After travelling to the Middle East, our work required us to spend one more week in Algeciras, Spain. This time, I had the benefit of a lighter schedule — that, and another benefit we had already had there, on our previous stay. Our friends/hosts, you see, live in an unattached house (a rarity in Spain, where most people live in apartments); and that house is only a few minutes’ walk from the delta of the Palmones River. I, of course, love a good river delta. I couldn’t take much advantage of it on our first, two-week stay. But this time, I could.

Now, it is much easier for me to achieve first-time sightings of species in Europe than it is in Mexico, at this point of the game. Still, I had already had several opportunities to visit wetlands in southern Spain. So I might have assumed I would not see new species in the Palmones wetlands. Happily, I would have been mistaken.

I managed to spend two good mornings at Palmones. The first gave me eight new species for Spain, of which four were lifers. And my next outing, two days later? Eight additional new species for Spain, of which three were lifers!

I may well have seen Eurasian Crag-Martins prior to that first morning. But it was nice to have photographic proof of this sighting:

Thanks for showing me those diagnostic white tail patches!

In contrast, if I had ever seen a Common Kingfisher before, I would most certainly have realized it. This bird may be “common”, but it is also stunning. Too bad my photos didn’t do it justice.

That’s the Kingfisher at the right; on the left was one of the area’s many European Stonechats. The Kingfisher’s irridescent blue back was a wonder to see as it flew to this perch, but my camera didn’t focus on the fast-flying bird.

The Lesser Kestrel was another bird I may have seen before, but without proof. It was busy mobbing one of the region’s many Booted Eagles. (Question: Is it technically correct to speak of a lone bird “mobbing”?)

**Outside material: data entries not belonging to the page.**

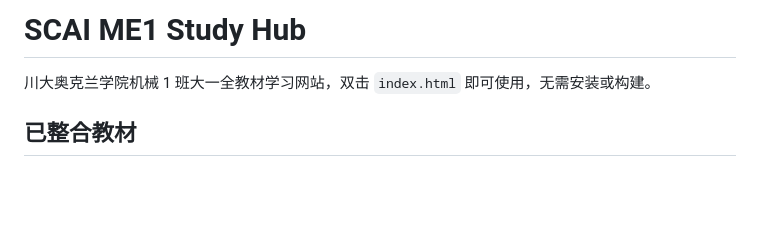
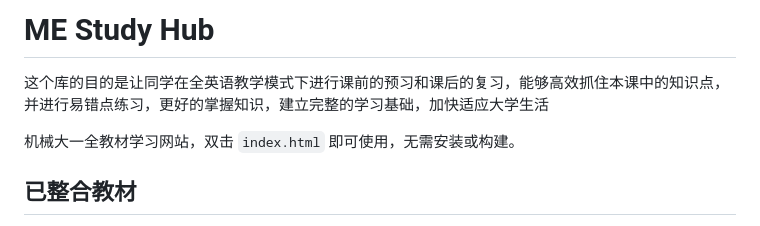
Before and after one commit to D-ONG-netizen/scai, a Markdown page: README.md, the part around the change. Rendered like a GitHub page; blank space fills up the shorter version.

```diff
--- a/README.md
+++ b/README.md
@@ -1,6 +1,8 @@
-# SCAI ME1 Study Hub
+#  ME Study Hub
 
-川大奥克兰学院机械 1 班大一全教材学习网站，双击 `index.html` 即可使用，无需安装或构建。
+这个库的目的是让同学在全英语教学模式下进行课前的预习和课后的复习，能够高效抓住本课中的知识点，并进行易错点练习，更好的掌握知识，建立完整的学习基础，加快适应大学生活
+
+机械大一全教材学习网站，双击 `index.html` 即可使用，无需安装或构建。
 
 ## 已整合教材
 
```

A Common Greenshank, seen a ways upriver, was my fourth lifer. (You can get a sense of the breadth of my European birding experience by how many of my lifers have the word “Common” in their names. Many others include the words “European” or “Eurasian”, but that is pretty much avoidable… Apparently, Old World bird namers didn’t like to work very hard at their craft.) Had I seen this bird at home, I would certainly have identified it as a Willet.

An Osprey, member of a worldwide species I can also see in Mexico, was also more generous with the photos. He circled just above me, allowing me to take the photo seen at the head of this post.

On the second day out, the Water Pipit started the lifer list. I’m rather embarassed that I can’t find any photos for this one, and one month later, I do not have any clear memories as to how I arrived at my identification. Gee, I hope I got this one right.

Fortunately, I have no such doubts regarding my second lifer, the Common Ringed Plover.

My first two Eurasian Oystercatchers were an unexpected delight. Oystercatchers are unquestionably cool birds, and, even in North America, a rare treat.

I also enjoyed seeing some old friends, always an interesting experience when one has travelled to the other side of the world. Dunlins, Black-bellied Plovers (known as Grey Plovers in Europe), a Whimbrel, and the inevitable Mallards and Rock Pigeons, all turned up to make me feel at home.

That’s one Grey Plover, and two Dunlins.

And that, my friends, will probably be the end of my reports on our 2022 Spain/Middle East trip. Next week, we will be back to Mexico.

Written by Paul Lewis
Paul Lewis moved from California to Mexico in 1983. He lived first in Mexicali, and now lives in the historic city of Morelia (about halfway between Guadalajara and Mexico City), where he and his wife pastor a small church. He is the author of an internationally distributed book in Spanish about family finances and has recorded four albums in Spanish of his own songs. But every Monday, he explores the wonderful habitats and birds found within an hour of his house, in sites which go from 3,000 to 10,000 feet of altitude. These habitats include freshwater wetlands, savannah grasslands, and pine, oak, pine/oak, pine/fir, cloud, and tropical scrub forests.